Our sample models were equipped with dual-mode ESU LokSound DCC decoders, so they can run under either direct current or Digital Command Control (DCC). I tested them first under DCC.
Both engines in the FP7 and F7B set are powered and equipped with sound decoders. I put both of them on the MR workshop’s test track and discovered that they were geared identically, so I did all my testing on the A unit only. The locomotive was programmed with so much momentum that at speed step 1 it merely twitched.
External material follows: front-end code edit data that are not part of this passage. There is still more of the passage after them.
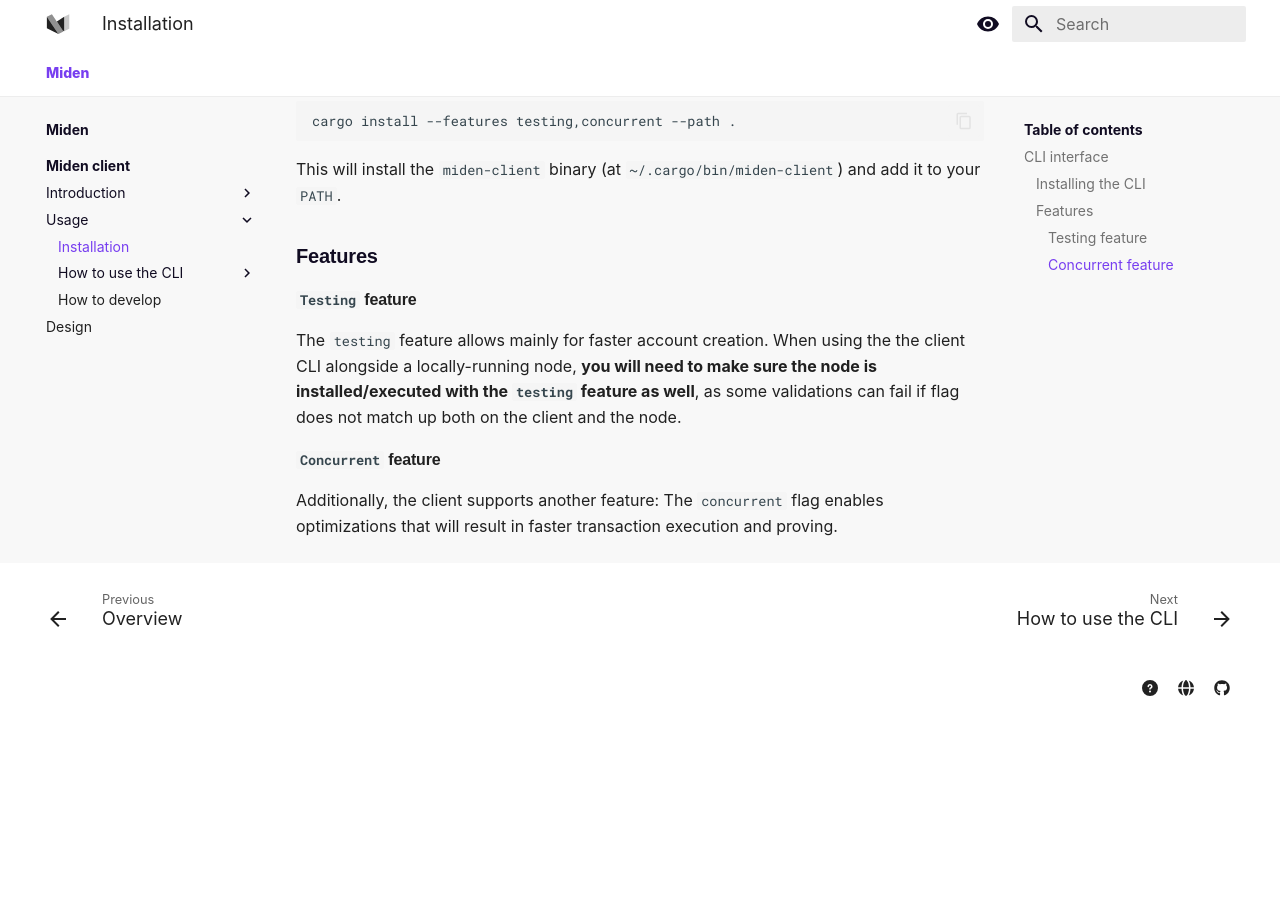
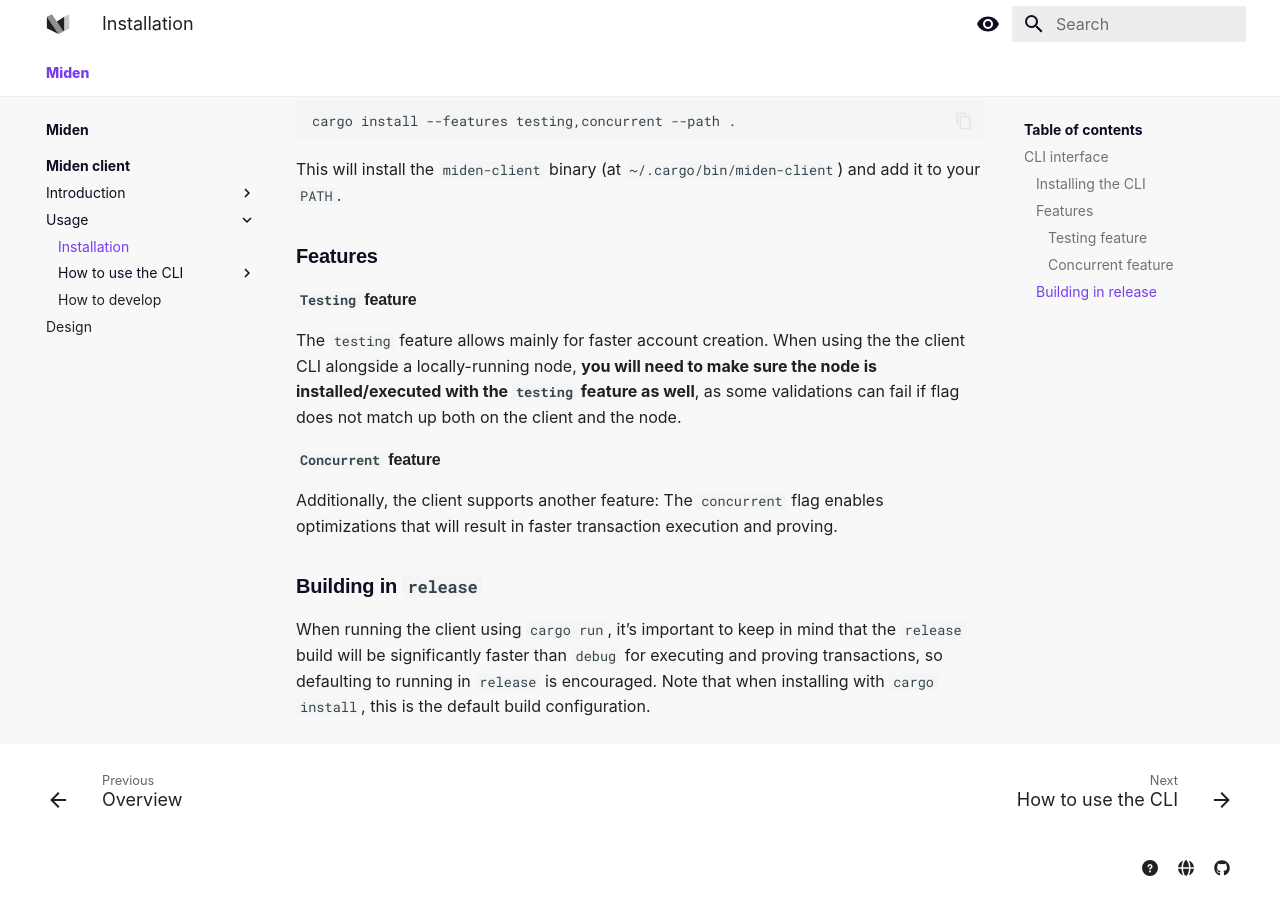
Before and after one commit to 0xPolygonMiden/miden-client, an MkDocs documentation site: the page built from docs/docs/usage/installation.md, in a window 1280 px wide and 900 px high, scrolled down 518 px. Built offline with MkDocs 1.6.1 and Material for MkDocs 9.7.7, drawn with Linux system fonts in a browser that asks for light colours; before the commit the page ends 1237 px from its top, so only the background shows below that.

Commit message:
add release build detials

```diff
--- a/docs/docs/usage/installation.md
+++ b/docs/docs/usage/installation.md
@@ -26,3 +26,7 @@
 #### `Concurrent` feature
 
 Additionally, the client supports another feature: The `concurrent` flag enables optimizations that will result in faster transaction execution and proving.
+
+### Building in `release`
+
+When running the client using `cargo run`, it's important to keep in mind that the `release` build will be significantly faster than `debug` for executing and proving transactions, so defaulting to running in `release` is encouraged. Note that when installing with `cargo install`, this is the default build configuration.
```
This could be corrected by reducing the momentum with an adjustment to Configuration Variable (CV) 23 and/or by increasing the value of Vstart (CV 2). The locomotive rolled steadily on speed step 2 at a stately 1.5 scale mph. On speed step 28, it topped out at 67 scale mph. This is only slightly more than half the prototype’s rated top speed of 118 mph, but it’s probably plenty fast for most model railroads.
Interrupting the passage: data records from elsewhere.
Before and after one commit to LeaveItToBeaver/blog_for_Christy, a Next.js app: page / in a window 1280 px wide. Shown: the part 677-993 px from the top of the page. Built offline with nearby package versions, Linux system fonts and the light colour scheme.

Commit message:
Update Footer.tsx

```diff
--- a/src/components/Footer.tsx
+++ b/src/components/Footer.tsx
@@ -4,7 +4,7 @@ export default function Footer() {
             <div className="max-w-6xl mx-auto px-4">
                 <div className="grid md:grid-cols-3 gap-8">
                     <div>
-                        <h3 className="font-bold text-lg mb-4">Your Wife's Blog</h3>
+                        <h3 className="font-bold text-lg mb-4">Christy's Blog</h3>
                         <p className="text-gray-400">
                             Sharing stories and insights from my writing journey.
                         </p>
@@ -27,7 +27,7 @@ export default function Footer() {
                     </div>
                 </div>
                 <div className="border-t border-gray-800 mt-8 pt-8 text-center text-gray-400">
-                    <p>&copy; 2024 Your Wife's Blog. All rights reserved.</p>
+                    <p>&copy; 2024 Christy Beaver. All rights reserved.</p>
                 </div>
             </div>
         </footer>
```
I checked out all the sounds and light controls available on the throttles’ function keys. The bell (function key 1) and horn (F2) sounded great. Function key 3 played a coupler crash and F4 dynamic brakes. I liked that the headlights (F0), Mars light (F5), and lighted number boxes (F6) could all be turned on and off separately.
Under direct current, the only sounds that played were the diesel engine rumble and a brake squeal when the speed was sharply reduced. Sounds came on at 8.5 volts, and at 10V, the locomotive rolled at 2.5 scale mph. At 14V, the peak output of the Atlas power pack I used, it moved at 85 scale mph, which was faster than the top speed in DCC, but still slower than the prototype.
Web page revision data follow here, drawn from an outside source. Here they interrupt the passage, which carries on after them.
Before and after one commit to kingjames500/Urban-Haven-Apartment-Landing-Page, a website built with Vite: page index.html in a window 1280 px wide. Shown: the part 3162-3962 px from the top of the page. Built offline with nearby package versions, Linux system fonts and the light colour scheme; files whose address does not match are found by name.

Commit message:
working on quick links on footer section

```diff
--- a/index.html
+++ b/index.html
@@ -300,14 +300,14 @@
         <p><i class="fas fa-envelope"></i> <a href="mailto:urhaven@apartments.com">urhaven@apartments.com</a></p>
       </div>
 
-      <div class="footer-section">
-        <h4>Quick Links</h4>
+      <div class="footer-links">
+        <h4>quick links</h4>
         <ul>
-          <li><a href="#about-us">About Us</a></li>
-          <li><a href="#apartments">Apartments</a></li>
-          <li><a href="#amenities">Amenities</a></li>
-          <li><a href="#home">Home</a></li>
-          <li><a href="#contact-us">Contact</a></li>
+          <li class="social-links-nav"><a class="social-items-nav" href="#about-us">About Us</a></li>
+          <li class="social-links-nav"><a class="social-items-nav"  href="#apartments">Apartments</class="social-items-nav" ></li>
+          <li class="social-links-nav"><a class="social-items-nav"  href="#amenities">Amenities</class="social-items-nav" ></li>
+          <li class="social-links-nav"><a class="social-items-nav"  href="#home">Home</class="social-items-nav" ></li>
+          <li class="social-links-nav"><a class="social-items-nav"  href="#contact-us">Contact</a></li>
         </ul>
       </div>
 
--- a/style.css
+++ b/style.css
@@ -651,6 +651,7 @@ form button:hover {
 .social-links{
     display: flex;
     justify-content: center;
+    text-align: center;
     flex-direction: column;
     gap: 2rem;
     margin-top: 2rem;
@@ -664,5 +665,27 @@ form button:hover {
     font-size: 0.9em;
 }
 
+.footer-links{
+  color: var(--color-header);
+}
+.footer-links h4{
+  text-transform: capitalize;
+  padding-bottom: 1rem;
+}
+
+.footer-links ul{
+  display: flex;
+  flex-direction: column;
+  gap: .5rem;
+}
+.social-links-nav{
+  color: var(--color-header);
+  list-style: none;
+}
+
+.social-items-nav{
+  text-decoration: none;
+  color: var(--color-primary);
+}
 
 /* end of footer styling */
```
The locomotives’ pulling power floored me. When I hooked the A unit to our workbench force meter, I actually had to hold the instrument down lest the engine drag it down the track. It registered more than 1⁄3 of a pound of drawbar pull – enough to haul 80 40-foot freight cars or 40 passenger cars on straight and level track. The B unit was even stronger.
Using our workshop’s NCE PowerCab DCC system, I was easily able to set up a consist with both engines. The FP7 and F7B were well speed-matched right out of the box. Coupled together, the two mustered almost 2⁄3 of a pound of force.
I then took the consisted locomotives to our Milwaukee, Racine & Troy staff layout and coupled them to a string of 20 assorted 50- to 60-foot freight cars in the Bay Junction yard. I notched up the throttle and the train summited the curving 3 percent grade to Skyridge without a hiccup. I tacked on more and more until the wheels slipped at 35 cars. Thirty was about the limit. You don’t have to worry that your passenger train is too long for these locomotives.
A home run
Walthers has hit it out of the park again. The upgraded body tooling is attractive and accurate, the drivetrain is smooth and responsive, and the LokSound 5 decoder’s sounds are strong and vibrant. This is a locomotive set that deserves to be at the head of your railroad’s crack passenger streamliner.
Facts & features
Price: FP7 and F7B set: with LokSound 5 DCC and sound, $549.98; DC no sound, $369.98. FP7 only: DCC sound, $279.98; DC, $189.98.
Wm. K. Walthers Inc.
5601 W. Florist Ave.
Milwaukee, WI 53218 walthers.com
Era: 1949-1970s (some remain in service on excursion railroads today)
Road names: Milwaukee Road (Armour Yellow and Harbor Mist Gray and modified orange and maroon), Amtrak (pointless arrow), Pennsylvania RR (“Brunswick Green” single stripe scheme), Soo Line (maroon and Dulux Gold), Southern Pacific (“bloody nose” scheme), and Southern Ry. (“tuxedo” scheme).
– Blackened-metal RP-25 contour wheels, in gauge
– Cab interior with engineer and fireman figures
– Directional light-emitting-diode headlight and backup light
– ESU LokSound 5 Digital Command Control sound decoder (available)
– Etched-metal grills, windshield wipers, lift rings, and other details
– Five-pole, skew-wound motors with flywheels
– Lighted number boxes (A unit only)
– New body tooling
– Proto-max metal knuckle couplers, at correct height
– Prototype-specific details
– Weight: 1 lb., 2.2 ounces (FP7); 1 lb., 1.6 ounces (F7B)
– Wire grab irons
– Working Mars light (A unit only)